| Required action |
Repeat each entry exactly, but do not carry over the pictures.

[Records from a data source]

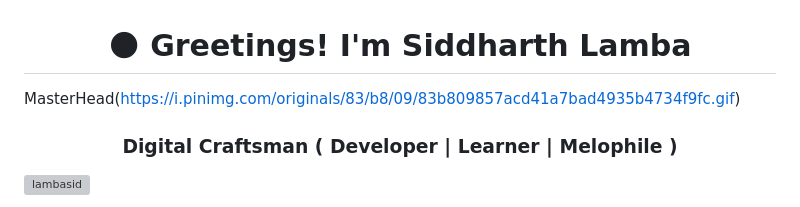
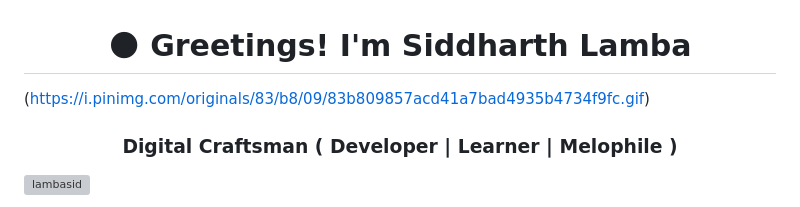
Before and after one commit to lambasid/lambasid, a Markdown page: README.md, the part around the change. Rendered like a GitHub page; grey boxes are pictures that could not be loaded.

```diff
--- a/README.md
+++ b/README.md
@@ -1,7 +1,7 @@
 
 <h1 align="center">🌑 Greetings! I'm Siddharth Lamba</h1>
 
-MasterHead(https://i.pinimg.com/originals/83/b8/09/83b809857acd41a7bad4935b4734f9fc.gif)
+(https://i.pinimg.com/originals/83/b8/09/83b809857acd41a7bad4935b4734f9fc.gif)
 
 <h3 align="center">Digital Craftsman ( Developer | Learner | Melophile )</h3>
 
```
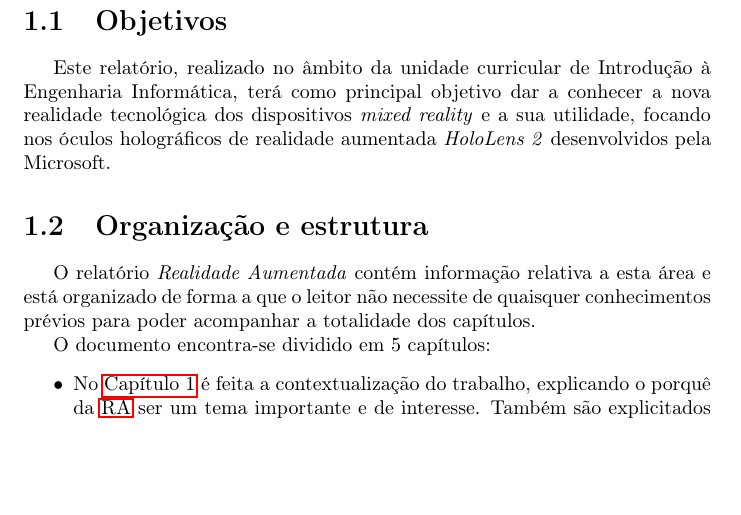
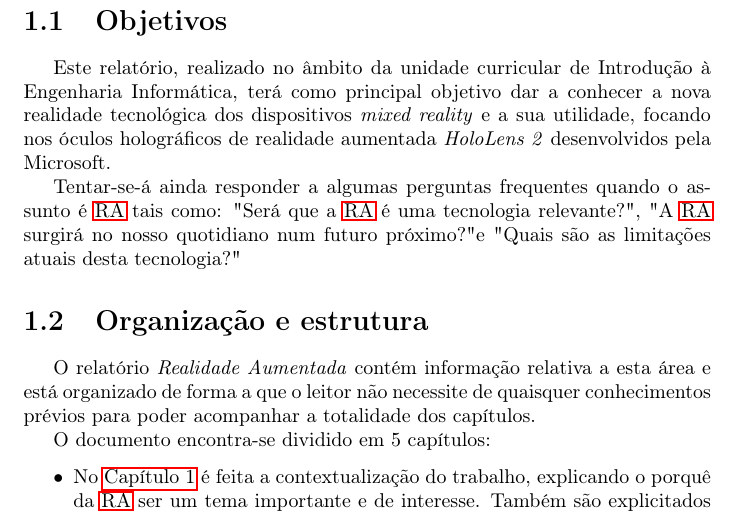
Before and after one commit to miguelviladev/iei-ta-pf, a LaTeX document (documento.tex): part of page 7 of 17, cut so that both start at the same text, the shorter picture padded with empty space. Compiled offline with pdfLaTeX.

Commit message:
updated objectives

```diff
--- a/documento.tex
+++ b/documento.tex
@@ -89,6 +89,8 @@ Será que, com todo este investimento e interesse por parte de grandes empresas
 
 \section{Objetivos}
 Este relatório, realizado no âmbito da unidade curricular de Introdução à Engenharia Informática, terá como principal objetivo dar a conhecer a nova realidade tecnológica dos dispositivos \textit{mixed reality} e a sua utilidade, focando nos óculos holográficos de realidade aumentada \textit{HoloLens 2} desenvolvidos pela Microsoft.
+
+Tentar-se-á ainda responder a algumas perguntas frequentes quando o assunto é \ac{ra} tais como: "Será que a \ac{ra} é uma tecnologia relevante?", "A \ac{ra} surgirá no nosso quotidiano num futuro próximo?" e "Quais são as limitações atuais desta tecnologia?"
 
 \section{Organização e estrutura}
 O relatório \textit{Realidade Aumentada} contém informação relativa a esta área e está organizado de forma a que o leitor não necessite de quaisquer conhecimentos prévios para poder acompanhar a totalidade dos capítulos.
```
Also changed, not shown: documento.pdf.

| Response |
Before and after one commit to lambasid/lambasid, a Markdown page: README.md, the part around the change. Rendered like a GitHub page; grey boxes are pictures that could not be loaded.

```diff
--- a/README.md
+++ b/README.md
@@ -1,7 +1,7 @@
 
 <h1 align="center">🌑 Greetings! I'm Siddharth Lamba</h1>
 
-MasterHead(https://i.pinimg.com/originals/83/b8/09/83b809857acd41a7bad4935b4734f9fc.gif)
+(https://i.pinimg.com/originals/83/b8/09/83b809857acd41a7bad4935b4734f9fc.gif)
 
 <h3 align="center">Digital Craftsman ( Developer | Learner | Melophile )</h3>
 
```
Before and after one commit to miguelviladev/iei-ta-pf, a LaTeX document (documento.tex): part of page 7 of 17, cut so that both start at the same text, the shorter picture padded with empty space. Compiled offline with pdfLaTeX.

Commit message:
updated objectives

```diff
--- a/documento.tex
+++ b/documento.tex
@@ -89,6 +89,8 @@ Será que, com todo este investimento e interesse por parte de grandes empresas
 
 \section{Objetivos}
 Este relatório, realizado no âmbito da unidade curricular de Introdução à Engenharia Informática, terá como principal objetivo dar a conhecer a nova realidade tecnológica dos dispositivos \textit{mixed reality} e a sua utilidade, focando nos óculos holográficos de realidade aumentada \textit{HoloLens 2} desenvolvidos pela Microsoft.
+
+Tentar-se-á ainda responder a algumas perguntas frequentes quando o assunto é \ac{ra} tais como: "Será que a \ac{ra} é uma tecnologia relevante?", "A \ac{ra} surgirá no nosso quotidiano num futuro próximo?" e "Quais são as limitações atuais desta tecnologia?"
 
 \section{Organização e estrutura}
 O relatório \textit{Realidade Aumentada} contém informação relativa a esta área e está organizado de forma a que o leitor não necessite de quaisquer conhecimentos prévios para poder acompanhar a totalidade dos capítulos.
```
Also changed, not shown: documento.pdf.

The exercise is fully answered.